In the cooling shade of the majestic trees I see a dozen statues depicting voodoo gods. Nadal tells me about the significance of each, but I can barely concentrate, enchanted by the whispering trees and the sun seeping through the thick foliage, giving the statues a mysterious look. One god cannot be overlooked though: with an enormous phallus in erection, he symbolises fertility and virility.
We walk around looking at various shrines and sacred trees. One of the kings of Ouidah transformed himself into one of the trees, which is now marked with a white canvas and a stone on which people leave offerings. Instructed by Nadal, I stroke the tree with my left hand and make a wish. You now have to offer something to the divinity, says Nadal. I take a 500 franc coin out of my pocket and hope the gods won’t realise how stingy I am. Another tree is said to have fallen during a storm. Builders were called to lift it up and replant it, but before they got to the forest, the tree rose by itself.
As we walk around, a strange sound breaks the silence, something between chirping of birds and squeaks of a mouse. When I ask Nadal about it, he claps his hands and the sky darkens for a few seconds: a cloud of bats takes off from the trees and flies into the sky.
The forest is cool and quiet and we linger on, unwilling to leave that peaceful space. I examine a statue that represents religious syncretism of Benin: it holds an incense in one hand, the symbol of Christianity, and a kind of sickle in the other, the symbol of the Vodun religion. I ask Nadal about a banner we saw earlier on the road, something about a festival of twins. My guide explains that twins are worshipped in Benin.
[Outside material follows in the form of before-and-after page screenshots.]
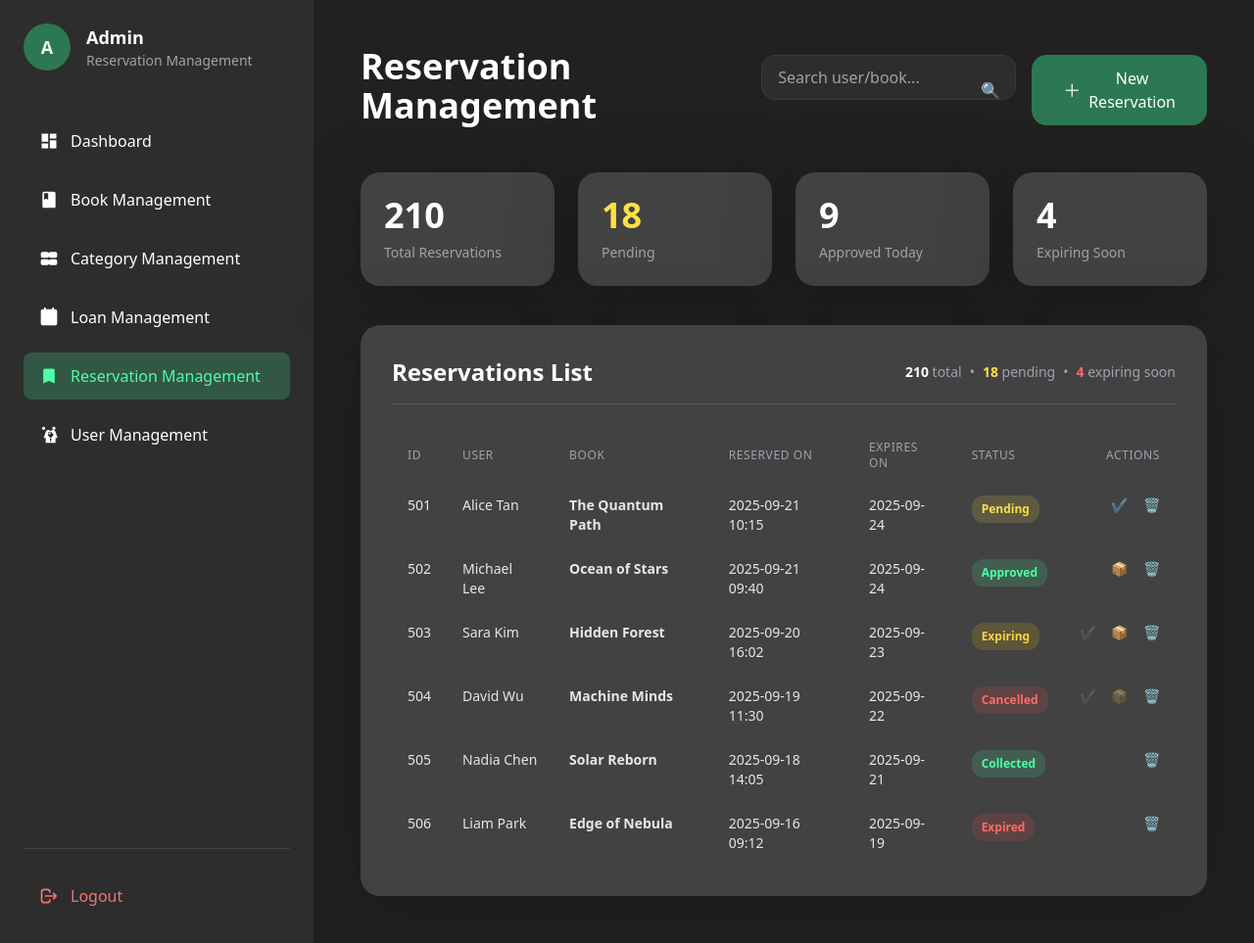
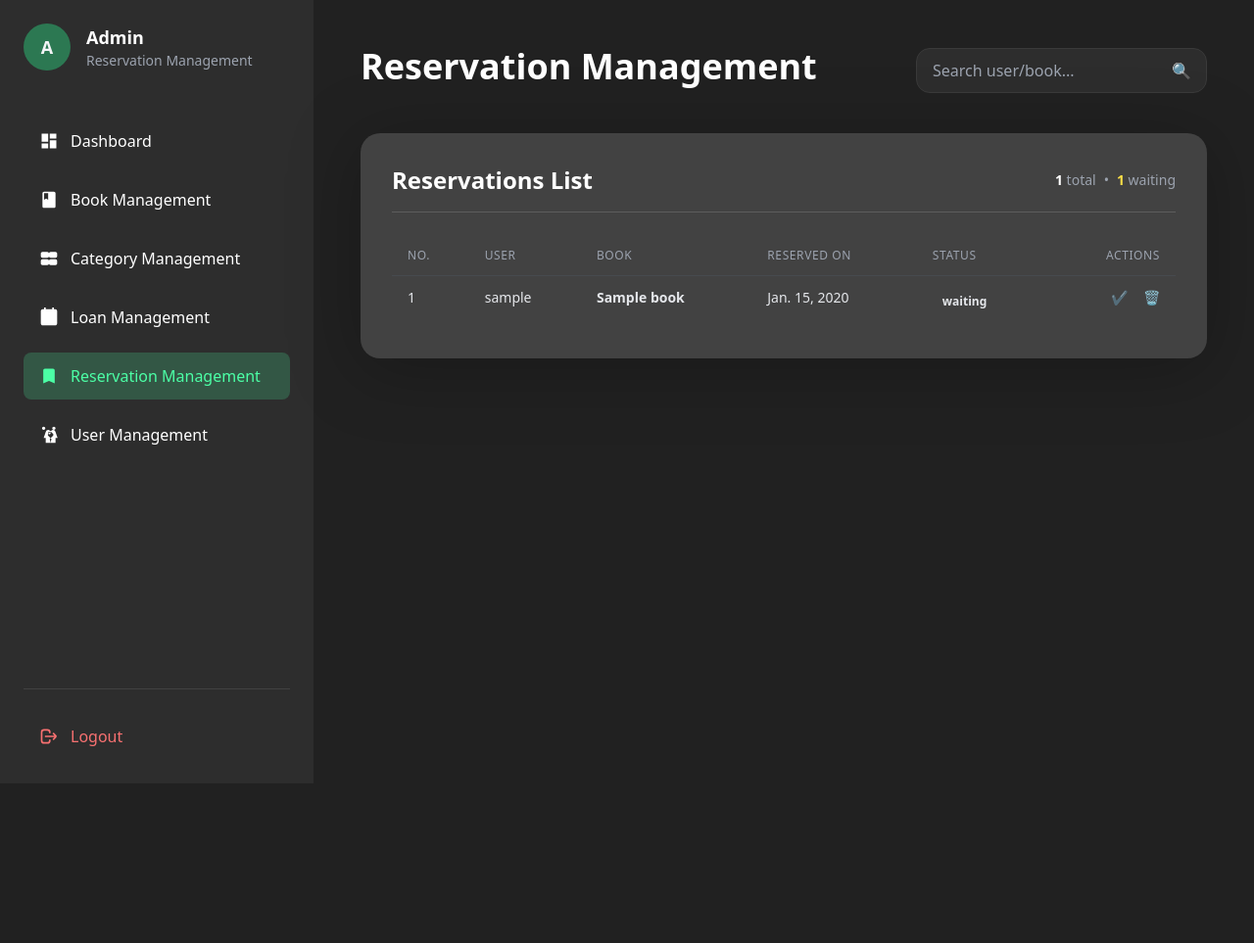
Before and after one commit to OlDeuS1/Borrow-Dee, a Django app: page /library/dashboard/reservations/ in a window 1280 px wide. Shown: the whole page at 98% size. After the commit the page ends 762 px from the top, so only its background shows below. Run offline with Django 5.2, Linux system fonts and the light colour scheme; tables that the repository leaves empty hold one stand-in row (values such as "Sample post"); some libraries are stand-ins or nearby versions.

Commit message:
update reservation statistics in Reservation Management

```diff
--- a/Borrow_Dee/library/templates/reservation_management.html
+++ b/Borrow_Dee/library/templates/reservation_management.html
@@ -11,135 +11,57 @@
         <h1 class="text-4xl font-bold text-white mb-4 lg:mb-2">Reservation Management</h1>
     </div>
     <div class="flex flex-col sm:flex-row gap-4 w-full lg:w-auto">
-        <div class="relative flex-1 min-w-[260px]">
-            <input type="text" placeholder="Search user/book..." class="search-input pr-12" />
-            <span class="absolute right-4 top-1/2 -translate-y-1/2 text-gray-400">🔍</span>
-        </div>
-        <button class="view-more-btn px-8 py-3 text-white font-medium flex items-center justify-center gap-2">
-            <span class="text-lg leading-none">＋</span> New Reservation
-        </button>
+        <form action="{% url 'reservation_management' %}" method="GET" class="relative flex-1 min-w-[260px]">
+        <input type="text" name="search" value="{{ search_query }}" placeholder="Search user/book..."
+            class="search-input pr-12" />
+        <span class="absolute right-4 top-1/2 -translate-y-1/2 text-gray-400">🔍</span>
+    </form>
     </div>
 </div>
 {% endblock %}
 {% block content %}
-<div class="grid grid-cols-1 md:grid-cols-2 xl:grid-cols-4 gap-6 mb-10">
-    <div class="dashboard-card p-6">
-        <div class="text-4xl font-bold text-white mb-2">210</div>
-        <div class="text-sm text-gray-400">Total Reservations</div>
-    </div>
-    <div class="dashboard-card p-6">
-        <div class="text-4xl font-bold text-white mb-2 text-yellow-300">18</div>
-        <div class="text-sm text-gray-400">Pending</div>
-    </div>
-    <div class="dashboard-card p-6">
-        <div class="text-4xl font-bold text-white mb-2 text-[#4CFFA6]">9</div>
-        <div class="text-sm text-gray-400">Approved Today</div>
-    </div>
-    <div class="dashboard-card p-6">
-        <div class="text-4xl font-bold text-white mb-2 text-[#FF6B6B]">4</div>
-        <div class="text-sm text-gray-400">Expiring Soon</div>
-    </div>
-</div>
 
 <div class="dashboard-card p-8">
     <div class="flex flex-col md:flex-row md:items-center md:justify-between gap-4 mb-6 divider pb-4">
         <h2 class="text-2xl font-semibold text-white">Reservations List</h2>
         <div class="flex gap-2 text-sm text-gray-400">
-            <span><strong class="text-white">210</strong> total</span>
+            <span><strong class="text-white">{{ reserve_total }}</strong> total</span>
             <span class="hidden sm:inline">•</span>
-            <span><strong class="text-yellow-300">18</strong> pending</span>
-            <span class="hidden sm:inline">•</span>
-            <span><strong class="text-[#FF6B6B]">4</strong> expiring soon</span>
+            <span><strong class="text-yellow-300">{{ waiting_total }}</strong> waiting</span>
         </div>
     </div>
     <div class="overflow-x-auto -mx-4 md:mx-0">
+        {% if reserve_list|length == 0 %}
+            <p class="text-center text-white/75 py-8">No reservations available.</p>
+        {% else %}
         <table class="min-w-full text-sm text-left">
             <thead class="text-gray-400 uppercase text-xs tracking-wider">
                 <tr class="border-b border-gray-600/40">
-                    <th class="py-3 px-4 font-medium">ID</th>
+                    <th class="py-3 px-4 font-medium">No.</th>
                     <th class="py-3 px-4 font-medium">User</th>
                     <th class="py-3 px-4 font-medium">Book</th>
                     <th class="py-3 px-4 font-medium">Reserved On</th>
-                    <th class="py-3 px-4 font-medium">Expires On</th>
                     <th class="py-3 px-4 font-medium">Status</th>
                     <th class="py-3 px-4 font-medium text-right">Actions</th>
                 </tr>
             </thead>
             <tbody class="text-gray-200">
+                {% for reserve in reserve_list %}
                 <tr class="table-row border-b border-gray-700/40 last:border-none">
-                    <td class="px-4 py-3 align-top">501</td>
-                    <td class="px-4 py-3 align-top">Alice Tan</td>
-                    <td class="px-4 py-3 align-top font-semibold">The Quantum Path</td>
-                    <td class="px-4 py-3 align-top">2025-09-21 10:15</td>
-                    <td class="px-4 py-3 align-top">2025-09-24</td>
-                    <td class="px-4 py-3 align-top"><span class="status-badge" style="background:rgba(253,224,71,.15);color:#fde047">Pending</span></td>
+                    <td class="px-4 py-3 align-top">{{ forloop.counter }}</td>
+                    <td class="px-4 py-3 align-top">{{ reserve.member.username }}</td>
+                    <td class="px-4 py-3 align-top font-semibold">{{ reserve.book.title }}</td>
+                    <td class="px-4 py-3 align-top">{{ reserve.reservation_date }}</td>
+                    <td class="px-4 py-3 align-top"><span class="status-badge">{{ reserve.status }}</span></td>
                     <td class="px-4 py-3 align-top text-right whitespace-nowrap">
                         <button class="action-btn text-[#4CFFA6] hover:brightness-110 mr-3" title="Approve">✔</button>
                         <button class="action-btn text-red-500 hover:text-red-400" title="Cancel">🗑️</button>
                     </td>
                 </tr>
-                <tr class="table-row border-b border-gray-700/40 last:border-none">
-                    <td class="px-4 py-3 align-top">502</td>
-                    <td class="px-4 py-3 align-top">Michael Lee</td>
-                    <td class="px-4 py-3 align-top font-semibold">Ocean of Stars</td>
-                    <td class="px-4 py-3 align-top">2025-09-21 09:40</td>
-                    <td class="px-4 py-3 align-top">2025-09-24</td>
-                    <td class="px-4 py-3 align-top"><span class="status-badge status-available">Approved</span></td>
-                    <td class="px-4 py-3 align-top text-right whitespace-nowrap">
-                        <button class="action-btn text-white hover:brightness-125 mr-3" title="Mark Collected">📦</button>
-                        <button class="action-btn text-red-500 hover:text-red-400" title="Cancel">🗑️</button>
-                    </td>
-                </tr>
-                <tr class="table-row border-b border-gray-700/40 last:border-none">
-                    <td class="px-4 py-3 align-top">503</td>
-                    <td class="px-4 py-3 align-top">Sara Kim</td>
-                    <td class="px-4 py-3 align-top font-semibold">Hidden Forest</td>
-                    <td class="px-4 py-3 align-top">2025-09-20 16:02</td>
-                    <td class="px-4 py-3 align-top">2025-09-23</td>
-                    <td class="px-4 py-3 align-top"><span class="status-badge" style="background:rgba(255,200,0,.15);color:#F8D347">Expiring</span></td>
-                    <td class="px-4 py-3 align-top text-right whitespace-nowrap">
-                        <button class="action-btn text-[#4CFFA6] hover:brightness-110 mr-3" title="Approve" disabled style="opacity:.4;cursor:not-allowed">✔</button>
-                        <button class="action-btn text-white hover:brightness-125 mr-3" title="Mark Collected">📦</button>
-                        <button class="action-btn text-red-500 hover:text-red-400" title="Cancel">🗑️</button>
-                    </td>
-                </tr>
-                <tr class="table-row border-b border-gray-700/40 last:border-none">
-                    <td class="px-4 py-3 align-top">504</td>
-                        <td class="px-4 py-3 align-top">David Wu</td>
-                        <td class="px-4 py-3 align-top font-semibold">Machine Minds</td>
-                        <td class="px-4 py-3 align-top">2025-09-19 11:30</td>
-                        <td class="px-4 py-3 align-top">2025-09-22</td>
-                        <td class="px-4 py-3 align-top"><span class="status-badge" style="background:rgba(255,76,76,.15);color:#FF6B6B">Cancelled</span></td>
-                        <td class="px-4 py-3 align-top text-right whitespace-nowrap">
-                            <button class="action-btn text-[#4CFFA6] hover:brightness-110 mr-3" title="Re-Approve" disabled style="opacity:.4;cursor:not-allowed">✔</button>
-                            <button class="action-btn text-white hover:brightness-125 mr-3" title="Mark Collected" disabled style="opacity:.4;cursor:not-allowed">📦</button>
-                            <button class="action-btn text-red-500 hover:text-red-400" title="Delete">🗑️</button>
-                        </td>
-                </tr>
-                <tr class="table-row border-b border-gray-700/40 last:border-none">
-                    <td class="px-4 py-3 align-top">505</td>
-                    <td class="px-4 py-3 align-top">Nadia Chen</td>
-                    <td class="px-4 py-3 align-top font-semibold">Solar Reborn</td>
-                    <td class="px-4 py-3 align-top">2025-09-18 14:05</td>
-                    <td class="px-4 py-3 align-top">2025-09-21</td>
-                    <td class="px-4 py-3 align-top"><span class="status-badge" style="background:rgba(76,255,166,.15);color:#4CFFA6">Collected</span></td>
-                    <td class="px-4 py-3 align-top text-right whitespace-nowrap">
-                        <button class="action-btn text-red-500 hover:text-red-400" title="Delete">🗑️</button>
-                    </td>
-                </tr>
-                <tr class="table-row border-b border-gray-700/40 last:border-none">
-                    <td class="px-4 py-3 align-top">506</td>
-                    <td class="px-4 py-3 align-top">Liam Park</td>
-                    <td class="px-4 py-3 align-top font-semibold">Edge of Nebula</td>
-                    <td class="px-4 py-3 align-top">2025-09-16 09:12</td>
-                    <td class="px-4 py-3 align-top">2025-09-19</td>
-                    <td class="px-4 py-3 align-top"><span class="status-badge" style="background:rgba(255,76,76,.15);color:#FF6B6B">Expired</span></td>
-                    <td class="px-4 py-3 align-top text-right whitespace-nowrap">
-                        <button class="action-btn text-red-500 hover:text-red-400" title="Delete">🗑️</button>
-                    </td>
-                </tr>
+                {% endfor %}
             </tbody>
         </table>
+        {% endif %}
     </div>
 </div>
 
--- a/Borrow_Dee/library/views.py
+++ b/Borrow_Dee/library/views.py
@@ -441,7 +441,21 @@ class ReservationManagementView(View):
 
     def get(self, request):
 
-        return render(request, "reservation_management.html")
+        reserve_list = Reservation.objects.all()
+        search_query = request.GET.get('search', '')
+        reserve_total = reserve_list.count()
+        waiting_total = reserve_list.filter(status='waiting').count()
+
+        if search_query:
+            reserve_list = reserve_list.filter(Q(member__username__icontains=search_query) | Q(book__title__icontains=search_query))
+
+        context = {
+            "reserve_list": reserve_list,
+            "search_query": search_query,
+            "reserve_total": reserve_total,
+            "waiting_total": waiting_total,
+        }
+        return render(request, "reservation_management.html", context)
 
 class UserManagementView(View):
 
```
I have a twin brother, says Jules unexpectedly. He hasn’t uttered a word since we entered the forest and we’ve almost forgotten about his presence. He reaches into his pocket and takes out a 30 cm tall wooden doll. He carries it with him everywhere and puts it on the table when he eats, so that his brother can eat with him. Wherever I go, my brother is with me. He has saved my life many times, he says. A few weeks ago I went out to a club with my friends and at one point I felt like I had to leave immediately. I did, and later I found out that a group of armed thugs forced entry into the club an hour after I’d left and killed five people.
We say goodbye to Nadal on the road outside the Sacred Forest and start driving back towards Cotonou. It is 5 pm and the sand roads of Oudah are full of barefoot children in school uniforms. They wave at me and I wave back. We slow down at an intersection to let the children cross. Suddenly I hear a faint tap on my window, I turn my head fully expecting to see a smiling face of a child, and I scream in horror. A terrifying red face with horns and long yellow teeth is staring right at me. Jules slams on the breaks. It’s just a mask, he laughs. I laugh too, although my heart is still beating like mad. I get out of the car to look for my monster. Actually, there are three of them, the red one on foot, and two on stilts. I try to ask them why they’re dressed like that but I can’t make out the answer from under their masks. They ask me for money and, still unsettled, I give them 2000 francs. That’s four times more than my offering to the gods in the Sacred Forest, but these guys are here, very real and, even to my usually rational disposition, a bit scary.